Of course for the flyer looking for more comfort without the huge cost of a business class seat there's also premium economy, but I just don't get that. Pay twice the price of an economy seat for about 15cm more legroom than an economy seat? That's slightly less than the length of my hand, wrist to fingertips. Ok there's more to it than that. The seat is fractionally wider, there's a slightly better menu than in cattle class, priority check-in, upgraded headphones, increased baggage allowance and priority boarding but for double the price, I'd expect more than just a fractional increase in real estate.
Hawaiian isn't the only airline offering a better economy seat for a modest price. It all began when United Airlines launched its Economy Plus seats back in 2015 and it's been a big success. The Boeing 787-9 that United flies between Melbourne and Los Angeles, or between Sydney and San Francisco for example, features 88 Economy Plus seats and 116 seats in Economy.
What you get with a United Airlines' Economy Plus seat is an extra 7.5cm of seat pitch and 2.5cm greater recline angle. Width is the same at 45.7cm and therefore cabin configuration is the same for both Economy and Economy Plus flyers, 3-3-3. For a return flight Melbourne to Los Angeles departing November 8, returning December 11, the cheapest price with United is $694. An Economy Plus seat will add $197 to the outward leg, $208 to the return. For a flight that's almost 15 hours on the way out and closer to 16 on the return journey, that's worth considering.
Several other airlines that operate long-haul flights to Australia have followed in United footsteps with an upgraded economy seat, but in the case of Virgin Australia at least, the offer is less than convincing. Virgin Australia introduced its Economy X seats back in mid-2017, but rather than a new seat with better legroom the airline simply rebranded its exit row seats and its bulkhead seats and slapped on a premium. True, this does give you enhanced legroom but it puts you front and centre of the bulkheads where the bassinets are located. If you happen to be near a restless infant for the entire flight, you'll wish you were out on the wing. You've got a lift-up video screen in the armrest which means no viewing until the seatbelt sign goes off after takeoff and no seat pocket to store your inflight goodies – and it's galling to be asked to pay extra for the privilege.

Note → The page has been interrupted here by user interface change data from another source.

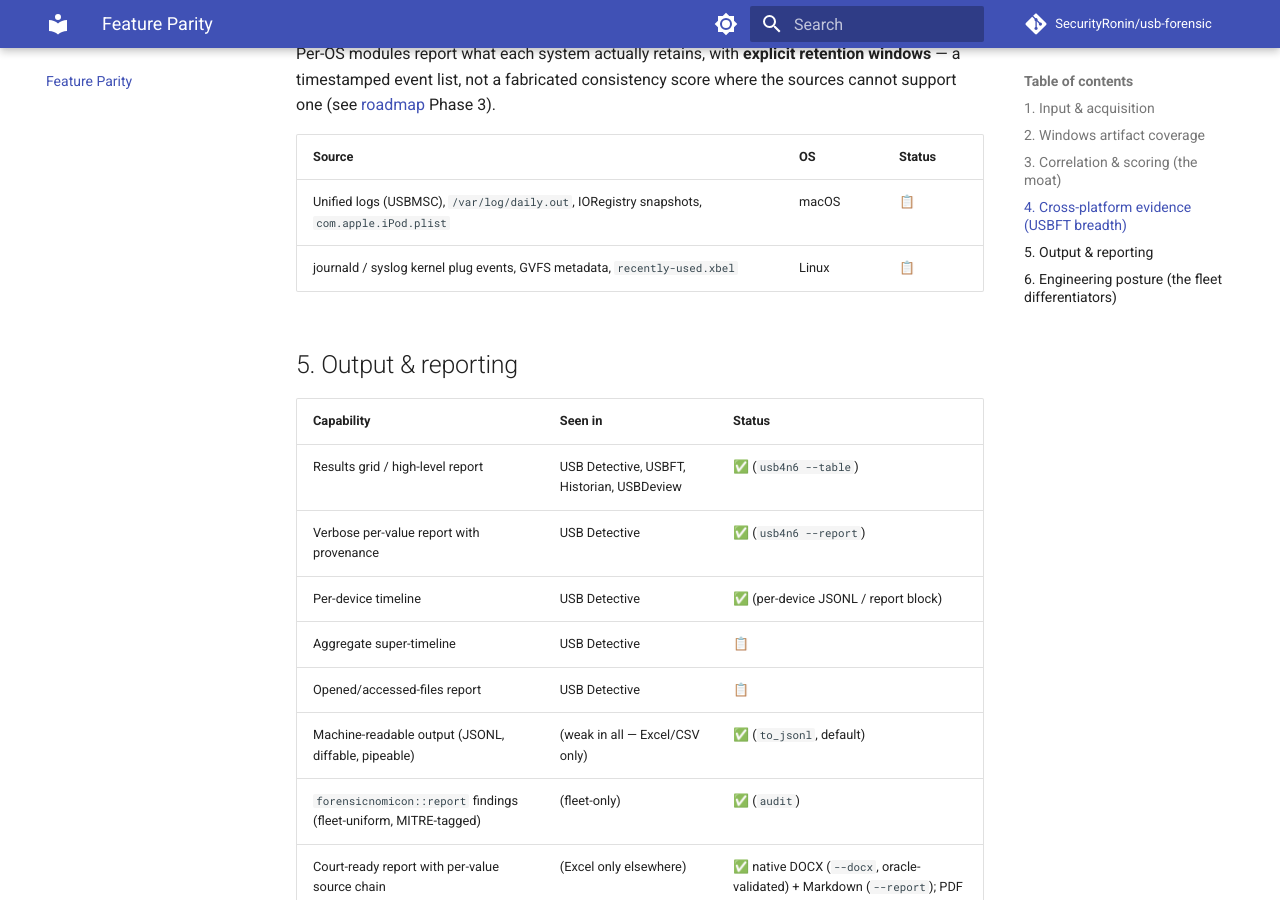
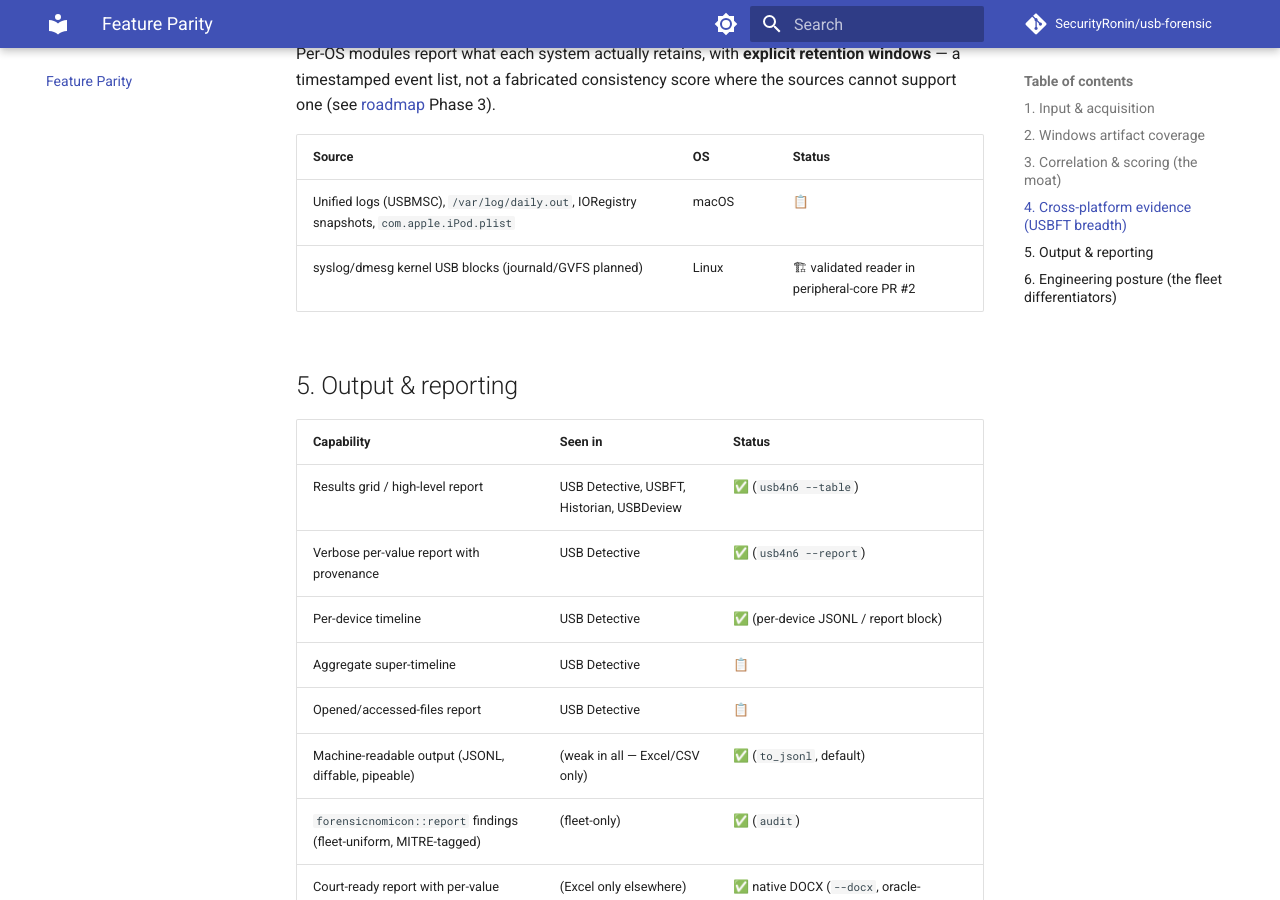
Before and after one commit to SecurityRonin/usb-forensic, an MkDocs documentation site: the page built from docs/feature-parity.md, in a window 1280 px wide and 900 px high, scrolled down 3312 px. Built offline with MkDocs 1.6.1 and Material for MkDocs 9.7.7, drawn with Linux system fonts in a browser that asks for light colours; comment, search, counter and statistics services are not loaded.

Commit message:
docs: mark Linux syslog USB reader (validated, PR #2) in parity matrix
Co-Authored-By: Claude Opus 4.8 (1M context) <noreply@anthropic.com>

```diff
--- a/docs/feature-parity.md
+++ b/docs/feature-parity.md
@@ -72,7 +72,7 @@ sources cannot support one (see [roadmap](roadmap.md) Phase 3).
 | Source | OS | Status |
 |---|---|---|
 | Unified logs (USBMSC), `/var/log/daily.out`, IORegistry snapshots, `com.apple.iPod.plist` | macOS | 📋 |
-| journald / syslog kernel plug events, GVFS metadata, `recently-used.xbel` | Linux | 📋 |
+| syslog/dmesg kernel USB blocks (journald/GVFS planned) | Linux | 🏗 validated reader in peripheral-core PR #2 |
 
 ## 5. Output & reporting
 
```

Etihad Airways introduced its Economy Space seats in December 2018, with a seat pitch 12.7cm greater than in the airline's standard Economy seats. That's a plus, but again care is needed. Aboard Etihad's Airbus A380s you'll get a wide choice of seats in rows 40 to 47, but on some other Etihad aircraft the Economy Plus seats are bulkhead or exit row seats, and the value is questionable.
Latest to join the club is Air New Zealand. Starting in 2020 the airline will introduce Economy Stretch on its widebody fleet which will give flyers a roomy 35-inch (89cm) seat pitch and extra amenities such as a premium headset. Air New Zealand is currently reconfiguring its Boeing 777-200, 777-300 and 787-9 aircraft to install a stretch-seat zone with up to 42 seats at the front of the economy cabin. Economy Stretch will be available for purchase from early 2020, with availability on all Air New Zealand long-haul flights from late 2020.
There's an obvious risk here in that these seats could compete with Air New Zealand's Premium Economy seats, and these are some of the best in the business. Air NZ is one of the very few airlines that offers a dedicated toilet for the exclusive use of its Premium Economy flyers, available on the airline's 777-300 services. The airline is betting that it will tempt passengers to pay a little extra to upgrade from Economy to Economy Stretch, rather than downgrading from Premium Economy and pocketing the savings. On the other hand, United has only recently introduced Premium Plus – UA's version of premium economy. That too suggests they don't see those seats and their Economy Plus and their Premium Plus seats competing against one another.